Remi Charron, Ph.D., associate professor at NYIT-Vancouver, received a $40,000 grant from BC Housing’s Building Excellence Research and Education Grants program to build an Energy Management laboratory that will incorporate portable lab stations and educational videos and workshops to explain the basics of emerging housing technologies to consumers and builders. BC Housing works with private and nonprofit sectors, provincial authorities and ministries, and other levels of government and community groups to create safe, affordable and quality housing. The research and education grants help support these efforts.
NYIT-Vancouver is also partnering with Powertech Labs, which is providing a $10,000 in-kind contribution to design and build the lab and is soliciting suppliers to donate products for the lab, which will provide training for students in the Master of Science in Energy Management program.

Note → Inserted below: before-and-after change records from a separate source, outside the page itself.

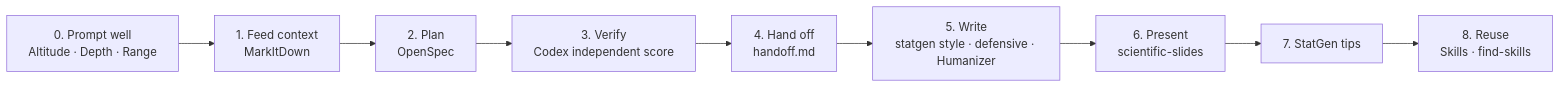
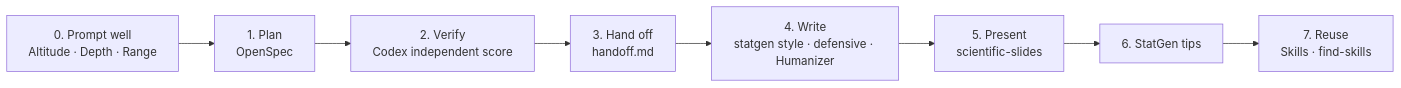
One commit to al4225/claude_code changed the diagram in code/wiki/AI_Research_Toolkit.md. Above: the diagram before and after it, drawn with Mermaid. The commit also changed other lines of this file and 2 other files, not shown here.

Commit message:
Fold MarkItDown into StatGen tips (6.8); renumber sections 1-7

````diff
--- a/code/wiki/AI_Research_Toolkit.md
+++ b/code/wiki/AI_Research_Toolkit.md
@@ -9,11 +9,10 @@
 ```mermaid
 flowchart LR
-    A["0. Prompt well<br/>Altitude · Depth · Range"] --> B["1. Feed context<br/>MarkItDown"]
-    B --> C["2. Plan<br/>OpenSpec"]
-    C --> D["3. Verify<br/>Codex independent score"]
-    D --> E["4. Hand off<br/>handoff.md"]
-    E --> G["5. Write<br/>statgen style · defensive · Humanizer"]
-    G --> H["6. Present<br/>scientific-slides"]
-    H --> I["7. StatGen tips"]
-    I --> F["8. Reuse<br/>Skills · find-skills"]
+    A["0. Prompt well<br/>Altitude · Depth · Range"] --> C["1. Plan<br/>OpenSpec"]
+    C --> D["2. Verify<br/>Codex independent score"]
+    D --> E["3. Hand off<br/>handoff.md"]
+    E --> G["4. Write<br/>statgen style · defensive · Humanizer"]
+    G --> H["5. Present<br/>scientific-slides"]
+    H --> I["6. StatGen tips"]
+    I --> F["7. Reuse<br/>Skills · find-skills"]
 ```
````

“Students will be using the lab as a hands-on learning environment. They will configure and use the technologies, and they will take various performance measures and analyze them to support the theories that they learn in class,” said Charron. While the lab will not be completed until October of this year, the development phase will offer its own benefits. “On a more immediate level, current students will be able to assist with the design development of the lab through project course work,” he added.

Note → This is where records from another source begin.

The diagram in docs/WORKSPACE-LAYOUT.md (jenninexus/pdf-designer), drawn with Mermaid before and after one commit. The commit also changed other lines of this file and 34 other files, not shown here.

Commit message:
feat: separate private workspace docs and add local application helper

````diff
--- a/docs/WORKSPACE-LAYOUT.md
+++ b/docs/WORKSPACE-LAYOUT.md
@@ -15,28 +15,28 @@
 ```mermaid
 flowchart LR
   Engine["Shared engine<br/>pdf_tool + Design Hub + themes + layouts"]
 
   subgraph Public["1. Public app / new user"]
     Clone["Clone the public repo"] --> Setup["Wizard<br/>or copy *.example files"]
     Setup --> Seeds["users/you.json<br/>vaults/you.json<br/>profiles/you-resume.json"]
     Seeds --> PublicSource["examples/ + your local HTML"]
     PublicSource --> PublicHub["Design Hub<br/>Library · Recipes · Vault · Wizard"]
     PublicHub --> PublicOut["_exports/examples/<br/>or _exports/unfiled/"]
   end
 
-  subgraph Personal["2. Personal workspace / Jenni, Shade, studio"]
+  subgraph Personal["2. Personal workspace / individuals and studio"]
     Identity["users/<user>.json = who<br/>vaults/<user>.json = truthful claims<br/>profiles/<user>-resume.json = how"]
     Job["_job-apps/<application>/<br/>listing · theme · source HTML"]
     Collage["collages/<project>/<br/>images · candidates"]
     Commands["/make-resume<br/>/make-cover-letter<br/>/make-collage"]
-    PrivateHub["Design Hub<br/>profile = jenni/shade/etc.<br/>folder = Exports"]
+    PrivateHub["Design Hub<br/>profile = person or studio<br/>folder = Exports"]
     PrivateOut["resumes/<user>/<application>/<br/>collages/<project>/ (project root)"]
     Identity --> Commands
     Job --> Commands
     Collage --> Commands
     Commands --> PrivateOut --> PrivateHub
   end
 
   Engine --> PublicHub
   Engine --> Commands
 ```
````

In addition to constructing and using the physical space, the students will work with master’s candidates in instructional technology to develop a series of online videos on a variety of high performance home technologies, including solar electric systems, battery backup systems, cold-climate air source heat pumps, Internet of Things smart home devices, and energy monitoring devices. Energy management faculty members will also partner with industry experts to develop a series of workshops that expand on the information in the videos. The sessions will be offered to consumers and builders at the Vancouver campus.
“It’s an interesting project as it involves various facets of education—the consumer, the builder, and energy management students,” Charron said. “It has the potential to include research components for faculty members, and it can help with marketing NYIT, the energy management program, and the benefits of energy efficiency and renewable energy to the broader population.”